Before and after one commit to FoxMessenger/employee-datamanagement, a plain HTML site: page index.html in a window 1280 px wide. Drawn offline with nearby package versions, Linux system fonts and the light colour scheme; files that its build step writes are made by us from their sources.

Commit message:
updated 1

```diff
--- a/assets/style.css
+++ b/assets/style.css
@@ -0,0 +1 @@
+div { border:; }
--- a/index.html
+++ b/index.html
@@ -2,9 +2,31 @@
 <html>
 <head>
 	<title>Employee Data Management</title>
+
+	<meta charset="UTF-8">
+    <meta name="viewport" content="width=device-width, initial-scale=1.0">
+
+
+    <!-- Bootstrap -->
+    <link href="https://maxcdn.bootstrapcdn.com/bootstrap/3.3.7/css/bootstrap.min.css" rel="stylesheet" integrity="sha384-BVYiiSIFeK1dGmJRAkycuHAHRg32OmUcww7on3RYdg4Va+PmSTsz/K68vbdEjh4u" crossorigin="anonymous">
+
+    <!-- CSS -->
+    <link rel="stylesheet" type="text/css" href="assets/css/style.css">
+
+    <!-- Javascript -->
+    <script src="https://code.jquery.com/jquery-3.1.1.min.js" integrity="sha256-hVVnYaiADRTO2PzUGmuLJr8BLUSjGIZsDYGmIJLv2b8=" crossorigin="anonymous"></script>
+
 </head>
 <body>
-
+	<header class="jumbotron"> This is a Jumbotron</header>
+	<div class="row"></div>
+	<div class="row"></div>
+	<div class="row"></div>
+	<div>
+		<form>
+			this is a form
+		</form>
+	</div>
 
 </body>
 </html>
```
####################
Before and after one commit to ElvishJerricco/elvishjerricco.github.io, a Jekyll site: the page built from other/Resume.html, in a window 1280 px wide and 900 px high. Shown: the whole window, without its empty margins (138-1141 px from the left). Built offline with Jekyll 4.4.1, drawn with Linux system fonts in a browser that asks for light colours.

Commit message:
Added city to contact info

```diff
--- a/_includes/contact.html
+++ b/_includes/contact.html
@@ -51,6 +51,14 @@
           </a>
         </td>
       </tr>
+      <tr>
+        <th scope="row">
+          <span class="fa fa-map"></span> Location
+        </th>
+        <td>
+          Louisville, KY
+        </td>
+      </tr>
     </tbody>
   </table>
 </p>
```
####################
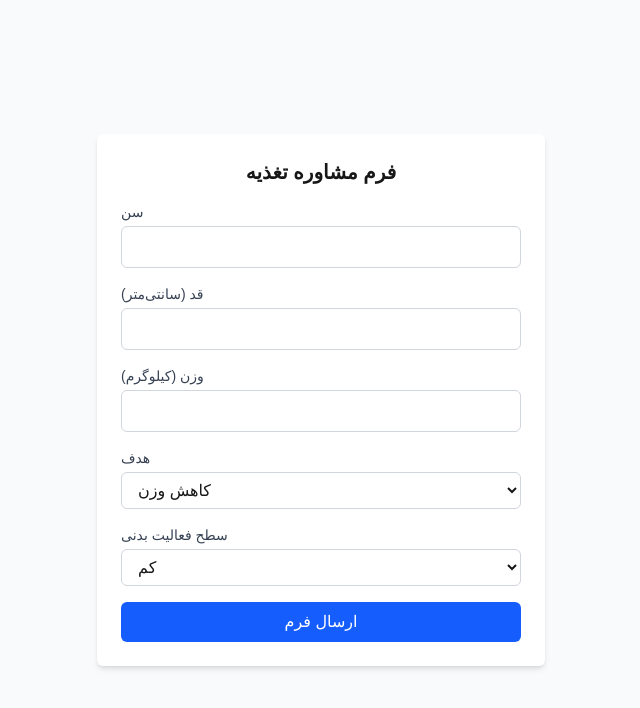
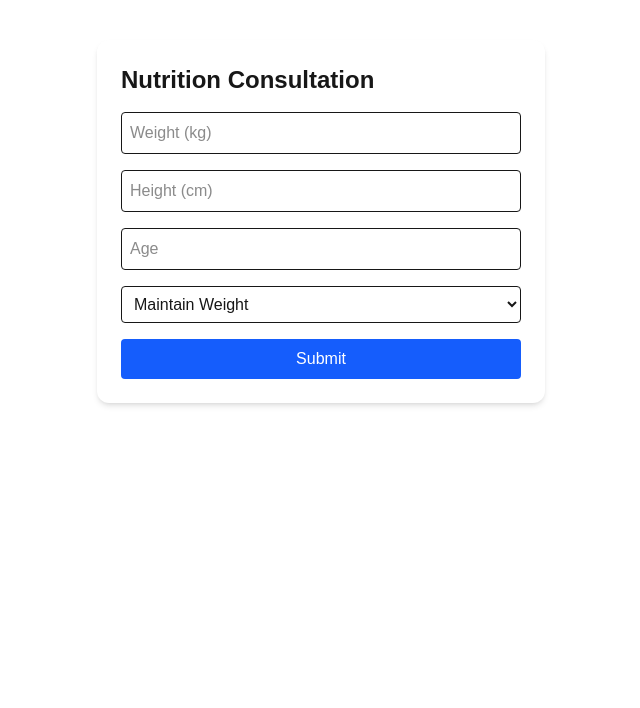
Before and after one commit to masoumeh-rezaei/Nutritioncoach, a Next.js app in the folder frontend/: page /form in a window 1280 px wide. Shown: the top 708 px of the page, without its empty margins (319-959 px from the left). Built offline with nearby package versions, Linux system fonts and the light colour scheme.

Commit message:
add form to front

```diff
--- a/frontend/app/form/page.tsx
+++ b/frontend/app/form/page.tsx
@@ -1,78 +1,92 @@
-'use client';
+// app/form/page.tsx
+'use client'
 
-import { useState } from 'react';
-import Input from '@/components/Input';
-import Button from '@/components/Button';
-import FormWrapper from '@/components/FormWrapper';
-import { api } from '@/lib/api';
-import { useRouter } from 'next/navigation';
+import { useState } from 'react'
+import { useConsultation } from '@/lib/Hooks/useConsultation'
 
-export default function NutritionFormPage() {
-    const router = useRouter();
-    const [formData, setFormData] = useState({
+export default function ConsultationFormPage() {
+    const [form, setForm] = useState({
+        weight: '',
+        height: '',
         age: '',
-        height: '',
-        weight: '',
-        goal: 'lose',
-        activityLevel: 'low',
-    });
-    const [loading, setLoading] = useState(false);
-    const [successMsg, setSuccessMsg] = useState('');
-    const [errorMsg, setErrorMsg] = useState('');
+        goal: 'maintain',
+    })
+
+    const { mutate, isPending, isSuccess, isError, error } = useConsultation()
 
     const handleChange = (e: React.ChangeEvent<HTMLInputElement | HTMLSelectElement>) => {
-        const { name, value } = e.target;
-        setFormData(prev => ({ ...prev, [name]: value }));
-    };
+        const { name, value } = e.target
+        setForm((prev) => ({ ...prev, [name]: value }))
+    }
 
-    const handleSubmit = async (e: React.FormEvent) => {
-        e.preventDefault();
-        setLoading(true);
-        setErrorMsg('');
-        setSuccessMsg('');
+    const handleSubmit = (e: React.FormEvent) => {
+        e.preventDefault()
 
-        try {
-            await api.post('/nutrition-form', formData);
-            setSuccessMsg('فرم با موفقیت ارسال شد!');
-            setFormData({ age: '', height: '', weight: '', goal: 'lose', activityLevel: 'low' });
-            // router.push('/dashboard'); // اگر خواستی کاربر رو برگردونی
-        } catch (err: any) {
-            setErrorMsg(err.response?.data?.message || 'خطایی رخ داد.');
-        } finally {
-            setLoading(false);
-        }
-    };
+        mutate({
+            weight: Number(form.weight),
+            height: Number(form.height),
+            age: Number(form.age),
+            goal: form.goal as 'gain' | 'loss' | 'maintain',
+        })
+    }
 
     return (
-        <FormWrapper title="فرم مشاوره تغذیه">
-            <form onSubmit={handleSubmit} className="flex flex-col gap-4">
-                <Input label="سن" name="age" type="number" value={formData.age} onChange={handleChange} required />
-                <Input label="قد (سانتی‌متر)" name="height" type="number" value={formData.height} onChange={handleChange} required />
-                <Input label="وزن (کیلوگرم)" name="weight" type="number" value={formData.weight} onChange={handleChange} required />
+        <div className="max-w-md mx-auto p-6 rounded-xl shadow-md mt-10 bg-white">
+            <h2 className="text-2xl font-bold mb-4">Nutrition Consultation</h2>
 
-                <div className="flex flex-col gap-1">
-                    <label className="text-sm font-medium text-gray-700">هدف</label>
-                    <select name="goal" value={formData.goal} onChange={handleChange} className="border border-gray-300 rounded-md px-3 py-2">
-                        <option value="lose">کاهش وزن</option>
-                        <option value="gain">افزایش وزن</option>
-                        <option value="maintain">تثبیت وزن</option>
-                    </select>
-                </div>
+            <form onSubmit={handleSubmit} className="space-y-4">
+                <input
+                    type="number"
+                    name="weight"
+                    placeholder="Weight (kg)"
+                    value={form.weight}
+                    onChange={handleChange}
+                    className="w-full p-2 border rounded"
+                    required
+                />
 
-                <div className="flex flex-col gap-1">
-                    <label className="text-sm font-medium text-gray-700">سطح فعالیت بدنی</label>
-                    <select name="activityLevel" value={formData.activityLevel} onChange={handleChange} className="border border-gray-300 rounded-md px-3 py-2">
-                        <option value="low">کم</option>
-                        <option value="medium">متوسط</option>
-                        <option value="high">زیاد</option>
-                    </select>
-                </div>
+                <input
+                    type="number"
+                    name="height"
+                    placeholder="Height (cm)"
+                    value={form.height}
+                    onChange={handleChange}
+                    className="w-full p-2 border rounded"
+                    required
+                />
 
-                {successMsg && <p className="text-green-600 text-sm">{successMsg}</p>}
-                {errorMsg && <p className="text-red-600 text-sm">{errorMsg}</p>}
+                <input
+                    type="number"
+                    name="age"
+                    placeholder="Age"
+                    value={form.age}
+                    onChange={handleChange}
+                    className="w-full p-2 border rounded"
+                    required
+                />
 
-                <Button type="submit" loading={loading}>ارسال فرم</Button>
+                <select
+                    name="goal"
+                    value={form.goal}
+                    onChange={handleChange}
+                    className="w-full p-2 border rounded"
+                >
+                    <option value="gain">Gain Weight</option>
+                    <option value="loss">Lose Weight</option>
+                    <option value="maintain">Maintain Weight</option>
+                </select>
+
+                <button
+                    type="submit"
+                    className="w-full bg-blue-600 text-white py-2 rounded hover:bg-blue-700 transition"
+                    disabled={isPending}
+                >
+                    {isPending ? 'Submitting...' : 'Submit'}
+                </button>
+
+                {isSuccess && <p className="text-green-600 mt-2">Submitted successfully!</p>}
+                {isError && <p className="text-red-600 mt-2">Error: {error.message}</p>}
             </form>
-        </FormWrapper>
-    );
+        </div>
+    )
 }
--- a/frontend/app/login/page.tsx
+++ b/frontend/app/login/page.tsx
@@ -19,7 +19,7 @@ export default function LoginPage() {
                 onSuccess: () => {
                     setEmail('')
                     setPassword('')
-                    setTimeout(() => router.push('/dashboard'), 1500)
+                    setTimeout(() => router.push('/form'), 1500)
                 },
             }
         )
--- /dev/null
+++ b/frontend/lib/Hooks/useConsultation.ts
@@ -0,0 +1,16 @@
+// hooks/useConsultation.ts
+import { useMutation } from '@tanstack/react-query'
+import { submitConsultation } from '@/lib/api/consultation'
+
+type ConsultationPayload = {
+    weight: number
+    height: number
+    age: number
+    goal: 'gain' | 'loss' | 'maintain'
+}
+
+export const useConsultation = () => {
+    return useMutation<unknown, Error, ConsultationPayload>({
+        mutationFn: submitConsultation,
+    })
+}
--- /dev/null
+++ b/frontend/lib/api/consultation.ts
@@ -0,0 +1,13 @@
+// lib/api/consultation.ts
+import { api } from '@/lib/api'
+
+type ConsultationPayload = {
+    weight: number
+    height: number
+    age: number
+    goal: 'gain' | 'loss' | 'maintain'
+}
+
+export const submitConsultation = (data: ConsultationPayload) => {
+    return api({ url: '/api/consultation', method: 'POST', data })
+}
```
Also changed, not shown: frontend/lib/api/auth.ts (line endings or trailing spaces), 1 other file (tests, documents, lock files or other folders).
####################
Exercise aim
Every line in the listing that holds "useState" belongs in the answer.

Problem solution
-import { useState } from 'react';
+import { useState } from 'react'
-    const [formData, setFormData] = useState({
+    const [form, setForm] = useState({
-    const [loading, setLoading] = useState(false);
-    const [successMsg, setSuccessMsg] = useState('');
-    const [errorMsg, setErrorMsg] = useState('');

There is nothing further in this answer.